# What needs to be done
Retype the full set of records. Keep every character identical.

Version difference data
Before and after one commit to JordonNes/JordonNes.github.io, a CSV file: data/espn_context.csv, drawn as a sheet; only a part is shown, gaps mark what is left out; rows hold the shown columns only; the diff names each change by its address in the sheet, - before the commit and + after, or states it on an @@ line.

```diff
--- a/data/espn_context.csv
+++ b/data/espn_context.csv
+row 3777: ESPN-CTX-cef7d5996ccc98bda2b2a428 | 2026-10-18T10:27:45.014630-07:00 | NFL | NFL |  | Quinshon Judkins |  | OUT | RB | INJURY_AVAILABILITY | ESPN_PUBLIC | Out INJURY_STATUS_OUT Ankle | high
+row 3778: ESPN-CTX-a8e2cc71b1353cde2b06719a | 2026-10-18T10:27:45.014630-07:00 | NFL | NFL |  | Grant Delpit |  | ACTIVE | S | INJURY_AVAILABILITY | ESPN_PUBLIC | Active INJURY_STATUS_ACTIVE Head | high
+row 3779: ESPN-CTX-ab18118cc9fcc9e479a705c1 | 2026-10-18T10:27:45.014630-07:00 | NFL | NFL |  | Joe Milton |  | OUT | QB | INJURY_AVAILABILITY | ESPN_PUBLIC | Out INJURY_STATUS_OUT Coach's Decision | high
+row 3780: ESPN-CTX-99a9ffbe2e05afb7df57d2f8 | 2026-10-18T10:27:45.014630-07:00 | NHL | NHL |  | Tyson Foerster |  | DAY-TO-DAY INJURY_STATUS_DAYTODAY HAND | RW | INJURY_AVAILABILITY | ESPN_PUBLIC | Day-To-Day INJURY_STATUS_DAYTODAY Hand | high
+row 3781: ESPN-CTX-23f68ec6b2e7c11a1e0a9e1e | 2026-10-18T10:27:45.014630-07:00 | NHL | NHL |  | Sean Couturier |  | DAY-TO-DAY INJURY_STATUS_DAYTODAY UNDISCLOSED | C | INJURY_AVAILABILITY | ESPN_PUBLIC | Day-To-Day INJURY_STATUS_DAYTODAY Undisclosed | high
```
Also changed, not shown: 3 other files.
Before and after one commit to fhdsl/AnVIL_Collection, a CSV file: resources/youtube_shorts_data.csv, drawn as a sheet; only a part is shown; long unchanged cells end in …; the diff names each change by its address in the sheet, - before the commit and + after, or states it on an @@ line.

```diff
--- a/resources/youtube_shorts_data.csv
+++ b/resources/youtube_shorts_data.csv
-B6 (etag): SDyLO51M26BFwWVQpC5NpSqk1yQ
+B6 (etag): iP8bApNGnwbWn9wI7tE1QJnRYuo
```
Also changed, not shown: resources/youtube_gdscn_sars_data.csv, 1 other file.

# Exercise output
Before and after one commit to JordonNes/JordonNes.github.io, a CSV file: data/espn_context.csv, drawn as a sheet; only a part is shown, gaps mark what is left out; rows hold the shown columns only; the diff names each change by its address in the sheet, - before the commit and + after, or states it on an @@ line.

```diff
--- a/data/espn_context.csv
+++ b/data/espn_context.csv
+row 3777: ESPN-CTX-cef7d5996ccc98bda2b2a428 | 2026-10-18T10:27:45.014630-07:00 | NFL | NFL |  | Quinshon Judkins |  | OUT | RB | INJURY_AVAILABILITY | ESPN_PUBLIC | Out INJURY_STATUS_OUT Ankle | high
+row 3778: ESPN-CTX-a8e2cc71b1353cde2b06719a | 2026-10-18T10:27:45.014630-07:00 | NFL | NFL |  | Grant Delpit |  | ACTIVE | S | INJURY_AVAILABILITY | ESPN_PUBLIC | Active INJURY_STATUS_ACTIVE Head | high
+row 3779: ESPN-CTX-ab18118cc9fcc9e479a705c1 | 2026-10-18T10:27:45.014630-07:00 | NFL | NFL |  | Joe Milton |  | OUT | QB | INJURY_AVAILABILITY | ESPN_PUBLIC | Out INJURY_STATUS_OUT Coach's Decision | high
+row 3780: ESPN-CTX-99a9ffbe2e05afb7df57d2f8 | 2026-10-18T10:27:45.014630-07:00 | NHL | NHL |  | Tyson Foerster |  | DAY-TO-DAY INJURY_STATUS_DAYTODAY HAND | RW | INJURY_AVAILABILITY | ESPN_PUBLIC | Day-To-Day INJURY_STATUS_DAYTODAY Hand | high
+row 3781: ESPN-CTX-23f68ec6b2e7c11a1e0a9e1e | 2026-10-18T10:27:45.014630-07:00 | NHL | NHL |  | Sean Couturier |  | DAY-TO-DAY INJURY_STATUS_DAYTODAY UNDISCLOSED | C | INJURY_AVAILABILITY | ESPN_PUBLIC | Day-To-Day INJURY_STATUS_DAYTODAY Undisclosed | high
```
Also changed, not shown: 3 other files.
Before and after one commit to fhdsl/AnVIL_Collection, a CSV file: resources/youtube_shorts_data.csv, drawn as a sheet; only a part is shown; long unchanged cells end in …; the diff names each change by its address in the sheet, - before the commit and + after, or states it on an @@ line.

```diff
--- a/resources/youtube_shorts_data.csv
+++ b/resources/youtube_shorts_data.csv
-B6 (etag): SDyLO51M26BFwWVQpC5NpSqk1yQ
+B6 (etag): iP8bApNGnwbWn9wI7tE1QJnRYuo
```
Also changed, not shown: resources/youtube_gdscn_sars_data.csv, 1 other file.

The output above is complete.